* [Information supplied]:
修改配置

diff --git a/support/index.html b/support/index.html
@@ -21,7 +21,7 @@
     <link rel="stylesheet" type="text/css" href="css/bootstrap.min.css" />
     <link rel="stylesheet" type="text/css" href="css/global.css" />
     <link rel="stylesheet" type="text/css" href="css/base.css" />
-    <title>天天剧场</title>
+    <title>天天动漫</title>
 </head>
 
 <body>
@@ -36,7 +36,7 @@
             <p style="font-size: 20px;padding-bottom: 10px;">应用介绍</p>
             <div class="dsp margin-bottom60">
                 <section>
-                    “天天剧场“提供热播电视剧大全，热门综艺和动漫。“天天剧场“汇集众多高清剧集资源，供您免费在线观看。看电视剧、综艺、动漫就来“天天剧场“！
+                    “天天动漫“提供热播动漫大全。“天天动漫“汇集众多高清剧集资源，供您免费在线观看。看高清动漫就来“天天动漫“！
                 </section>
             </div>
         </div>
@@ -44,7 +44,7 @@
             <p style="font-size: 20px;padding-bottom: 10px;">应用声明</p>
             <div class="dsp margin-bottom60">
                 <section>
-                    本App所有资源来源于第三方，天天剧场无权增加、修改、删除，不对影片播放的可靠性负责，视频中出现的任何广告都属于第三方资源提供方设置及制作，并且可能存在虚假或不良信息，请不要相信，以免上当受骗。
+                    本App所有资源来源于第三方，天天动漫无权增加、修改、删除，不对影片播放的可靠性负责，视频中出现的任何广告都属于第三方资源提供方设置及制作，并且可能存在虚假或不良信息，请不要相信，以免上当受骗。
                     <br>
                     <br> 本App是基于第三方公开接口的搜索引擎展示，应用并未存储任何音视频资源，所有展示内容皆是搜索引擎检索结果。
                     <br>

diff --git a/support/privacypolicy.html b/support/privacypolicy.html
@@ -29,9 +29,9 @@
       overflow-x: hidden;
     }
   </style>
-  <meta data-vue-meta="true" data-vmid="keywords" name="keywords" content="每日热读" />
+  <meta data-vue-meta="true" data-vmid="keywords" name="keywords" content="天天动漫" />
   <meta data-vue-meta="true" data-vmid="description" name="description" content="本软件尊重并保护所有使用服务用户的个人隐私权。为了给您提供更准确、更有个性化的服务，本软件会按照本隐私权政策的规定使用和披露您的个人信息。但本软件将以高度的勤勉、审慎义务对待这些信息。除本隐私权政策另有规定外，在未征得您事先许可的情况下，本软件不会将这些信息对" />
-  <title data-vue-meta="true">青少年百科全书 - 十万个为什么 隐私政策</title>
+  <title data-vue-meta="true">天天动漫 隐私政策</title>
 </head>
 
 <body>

* [What you have to do]:
In the records above, each line with the string "并且可能存在虚假或不良信息" should be copied.

* [Result of the task]:
-                    本App所有资源来源于第三方，天天剧场无权增加、修改、删除，不对影片播放的可靠性负责，视频中出现的任何广告都属于第三方资源提供方设置及制作，并且可能存在虚假或不良信息，请不要相信，以免上当受骗。
+                    本App所有资源来源于第三方，天天动漫无权增加、修改、删除，不对影片播放的可靠性负责，视频中出现的任何广告都属于第三方资源提供方设置及制作，并且可能存在虚假或不良信息，请不要相信，以免上当受骗。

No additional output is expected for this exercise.